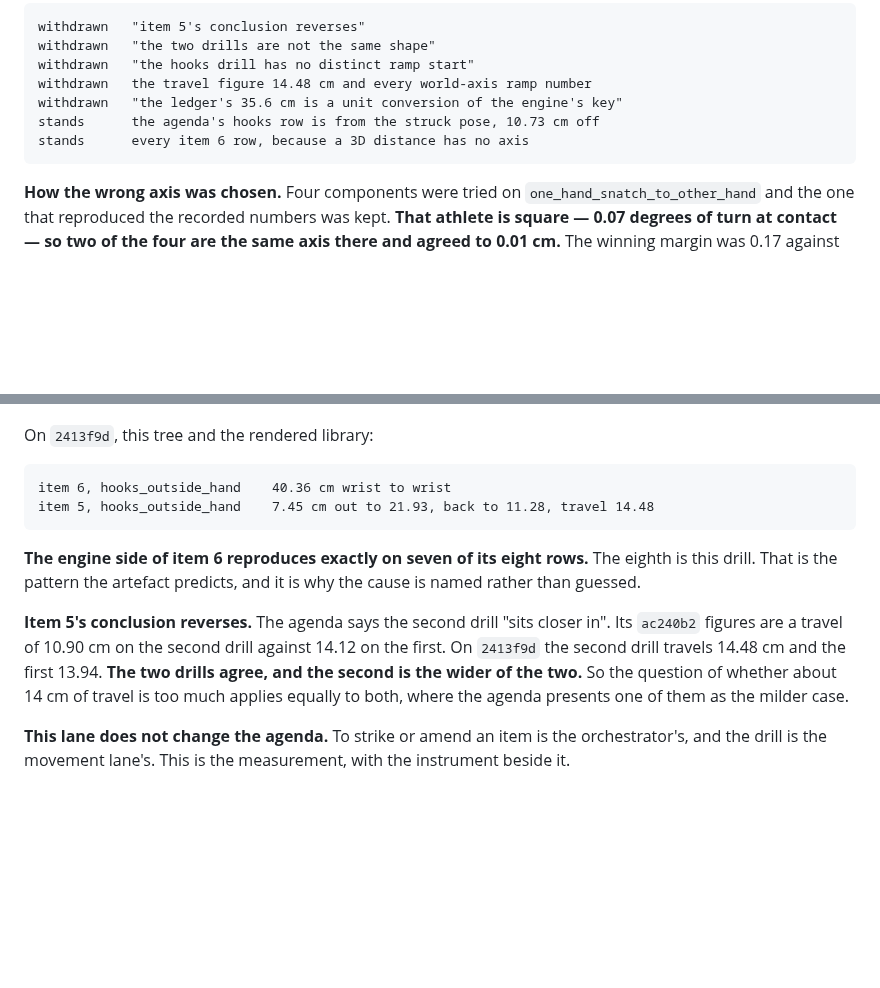
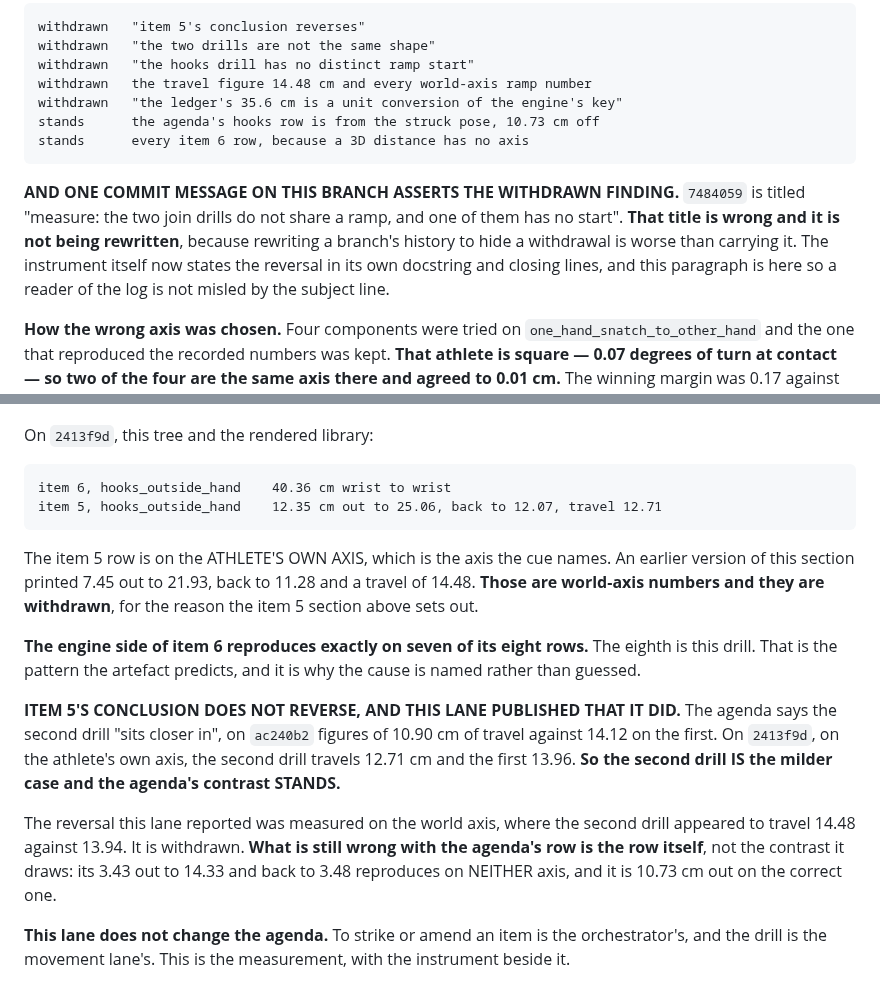
Before and after one commit to braven-pvm/braven-movement, a Markdown page: docs/TWO_BODIES_PAPER.md, 2 parts joined by grey strips. GitHub-like rendering; blank space fills up the shorter version.

```diff
--- a/docs/TWO_BODIES_PAPER.md
+++ b/docs/TWO_BODIES_PAPER.md
@@ -219,6 +219,14 @@ AXIS OR AXIS-FREE STANDS.** That is the whole episode in one line.
     stands      the agenda's hooks row is from the struck pose, 10.73 cm off
     stands      every item 6 row, because a 3D distance has no axis
 
+**AND ONE COMMIT MESSAGE ON THIS BRANCH ASSERTS THE WITHDRAWN FINDING.**
+`7484059` is titled "measure: the two join drills do not share a ramp, and one of
+them has no start". **That title is wrong and it is not being rewritten**, because
+rewriting a branch's history to hide a withdrawal is worse than carrying it. The
+instrument itself now states the reversal in its own docstring and closing lines,
+and this paragraph is here so a reader of the log is not misled by the subject
+line.
+
 **How the wrong axis was chosen.** Four components were tried on
 `one_hand_snatch_to_other_hand` and the one that reproduced the recorded numbers
 was kept. **That athlete is square — 0.07 degrees of turn at contact — so two of
@@ -285,19 +293,29 @@ On `ac240b2`, as the agenda states them:
 On `2413f9d`, this tree and the rendered library:
 
     item 6, hooks_outside_hand    40.36 cm wrist to wrist
-    item 5, hooks_outside_hand    7.45 cm out to 21.93, back to 11.28, travel 14.48
+    item 5, hooks_outside_hand    12.35 cm out to 25.06, back to 12.07, travel 12.71
+
+The item 5 row is on the ATHLETE'S OWN AXIS, which is the axis the cue names.
+An earlier version of this section printed 7.45 out to 21.93, back to 11.28 and
+a travel of 14.48. **Those are world-axis numbers and they are withdrawn**, for
+the reason the item 5 section above sets out.
 
 **The engine side of item 6 reproduces exactly on seven of its eight rows.** The
 eighth is this drill. That is the pattern the artefact predicts, and it is why
 the cause is named rather than guessed.
 
-**Item 5's conclusion reverses.** The agenda says the second drill "sits closer
-in". Its `ac240b2` figures are a travel of 10.90 cm on the second drill against
-14.12 on the first.
-On `2413f9d` the second drill travels 14.48 cm and the first 13.94.
-**The two drills agree, and the second is the wider of the two.** So the question of whether about 14 cm of
-travel is too much applies equally to both, where the agenda presents one of them
-as the milder case.
+**ITEM 5'S CONCLUSION DOES NOT REVERSE, AND THIS LANE PUBLISHED THAT IT DID.**
+The agenda says the second drill "sits closer in", on `ac240b2` figures of 10.90
+cm of travel against 14.12 on the first.
+On `2413f9d`, on the athlete's own axis, the second drill travels 12.71 cm and
+the first 13.96.
+**So the second drill IS the milder case and the agenda's contrast STANDS.**
+
+The reversal this lane reported was measured on the world axis, where the second
+drill appeared to travel 14.48 against 13.94. It is withdrawn. **What is still
+wrong with the agenda's row is the row itself**, not the contrast it draws: its
+3.43 out to 14.33 and back to 3.48 reproduces on NEITHER axis, and it is 10.73 cm
+out on the correct one.
 
 **This lane does not change the agenda.** To strike or amend an item is the
 orchestrator's, and the drill is the movement lane's. This is the measurement,
```
Also changed, not shown: docs/TWO_BODIES_PACK.md (+25 -6 lines).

__REQUIRED WORK__
Which lines above include the word "back"? Show each one.

__SOLUTION__
-    item 5, hooks_outside_hand    7.45 cm out to 21.93, back to 11.28, travel 14.48
+    item 5, hooks_outside_hand    12.35 cm out to 25.06, back to 12.07, travel 12.71
+An earlier version of this section printed 7.45 out to 21.93, back to 11.28 and
+3.43 out to 14.33 and back to 3.48 reproduces on NEITHER axis, and it is 10.73 cm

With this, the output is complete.